Yes I'm a Green Party candidate for the London Assembly so naturally I will say vote Green in the next election to see proper action on housing and homelessness. Right now though you can individually and/or collectively lobby every level of government about this and support council tenants protecting their homes from being demolished and them being evicted. Currently there is a "Homes for All" campaign in Waltham Forest so that is something to get involved in. People of all political parties and none need to work together to eradicate homelessness once and for all and to not stand by on the other side while our fellow citizens suffer in silence. 

Thursday, 12 November 2015

The Living Wage. What is it? Why is it important? What we can all do to make sure everyone is paid it.

According to the ONS, there are around 5.9 million workers in this country not paid the Living Wage.That is roughly a fifth of the workforce. That is scandalous in one of the richest countries in the world.  The Living Wage I’m talking about of course is the one that is defined by the Living Wage Foundation and not the government’s so called “National Living Wage” which is actually over £2 less an hour than the Living Wage in London. The Living Wage in London is £9.40 an hour and for the rest of the country it is £8.25 an hour and is calculated by independent economists as the average cost of living.

Whilst Labour have been rightly talking about the cut in Working Tax Credits next April which is set to make the lowest paid workers over a £1000 a year worse off, the elephant in the room is that a lot of these workers are still paid less than a wage they can live on. What the government have done is arbitrarily cut Tax Credits whilst raising the Tax Free Personal Allowance and creating this “National Living Wage” for anyone over 25 thus apparently making people better off. However this has been quickly rebutted by the IFS who have said their measures will not make the lowest paid better off.

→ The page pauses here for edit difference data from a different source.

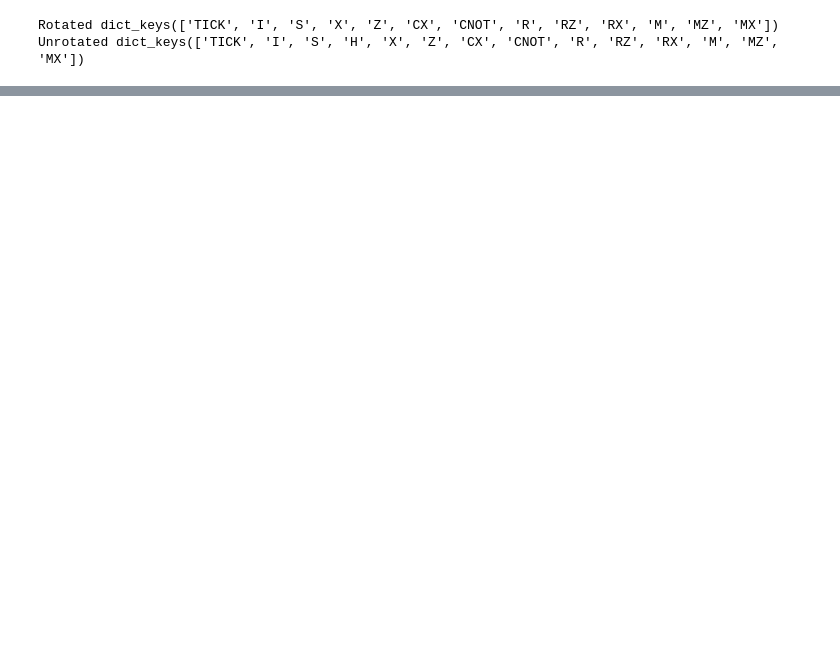
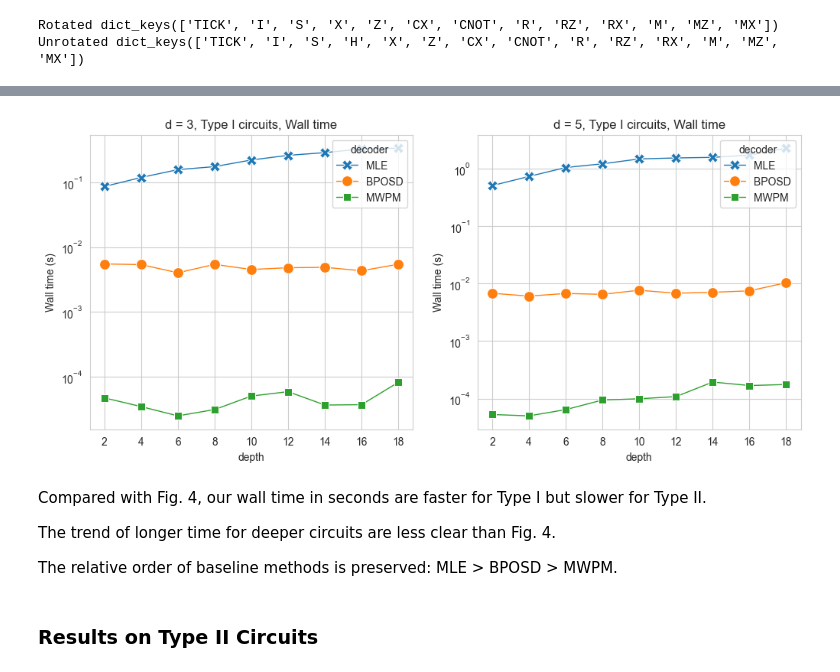
Before and after one commit to congfeng4/MCCD, a Jupyter notebook: reproduce.ipynb, the cells around one changed output, grey strips where cells are left out. Saved outputs shown, nothing was run; the diff lists cells and outputs as text; code cells hidden in the pictures; blank space fills up the shorter version.

```diff
--- a/reproduce.ipynb
+++ b/reproduce.ipynb
@@ -466,0 +432,17 @@ df5 = run_decoder_tasks(fig5_circuits, 'reproduce_fig5')
+# %%
+plt.figure(figsize=(12,5))
+ax=plt.subplot(121)
+
+sns.lineplot(df4[(df4.metric == 'walltime_seconds') & (df4.distance == 3)], x='depth', y='value', hue='decoder', hue_order=hue_order,
+             errorbar=None, style='decoder', markers=True, dashes=False, markersize=10, linewidth=1, ax=ax)
+plt.ylabel('Wall time (s)')
+plt.yscale('log')
+plt.title('d = 3, Type I circuits, Wall time')
+
+ax=plt.subplot(122)
+sns.lineplot(df4[(df4.metric == 'walltime_seconds') & (df4.distance == 5)], x='depth', y='value', hue='decoder', hue_order=hue_order,
+             errorbar=None, style='decoder', markers=True, dashes=False, markersize=10, linewidth=1, ax=ax)
+plt.ylabel('Wall time (s)')
+plt.yscale('log')
+plt.title('d = 5, Type I circuits, Wall time')
+# %% [output]
@@ -466,0 +450,9 @@ df5 = run_decoder_tasks(fig5_circuits, 'reproduce_fig5')
+[figure, added]
+# %% [markdown]
+Compared with Fig. 4, our wall time in seconds are faster for Type I but slower for Type II.
+
+The trend of longer time for deeper circuits are less clear than Fig. 4.
+
+The relative order of baseline methods is preserved: MLE > BPOSD > MWPM.
+# %% [markdown]
+### Results on Type II Circuits
```
Also changed, not shown: parts of 48 cells of this notebook, 2 other files.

What needs to happen is that every adult that works needs to get paid the Living Wage and anything else they need to cover the cost of living should be provided by Tax Credits. I include under 25s in this.  At the moment they are not even entitled to this new National Living Wage and have to settle for the derisory £6.50 an hour as a minimum whilst of course not being able to claim Working Tax Credits or Housing Benefit if they are under 21. But according to the Tory Employment Minister, under 25s are not worth this National Living Wage as they are not as “productive”. Obviously this is unproven nonsense and regardless of whether under 25s are as productive or whatever experience they have, surely everyone deserves a wage they can live on as a bare minimum.

And it is screamingly obvious that if the Living Wage was introduced as the minimum wage, Working Tax Credits costs to the taxpayer will lower naturally as people will claim less. People will also have more disposable income and this will help the economy as the minimum wage did when it was first introduced. And if there are small businesses or charities that can prove they can’t afford to pay their staff this, this is where Tax Credits come in to top up that staff’s income.

So what can be done to make sure everyone is paid it?

Well there are a number of things we can do. Support the Living Wage Foundation by helping them with their campaigns. Start a campaign in your local area to encourage businesses and councils to pay the Living Wage. What the Green Party will be doing as part of our campaign in the London Assembly elections is create “Calling Cards” to leave to staff in shops to tell us their stories about how low paid they are or what their working conditions are generally like. Putting real-life stories to this campaign will help gain support and pressure the government and businesses alike to pay their staff the Living Wage.  This is something that everyone, regardless of the differences in political views, can get behind.  So what are you waiting for?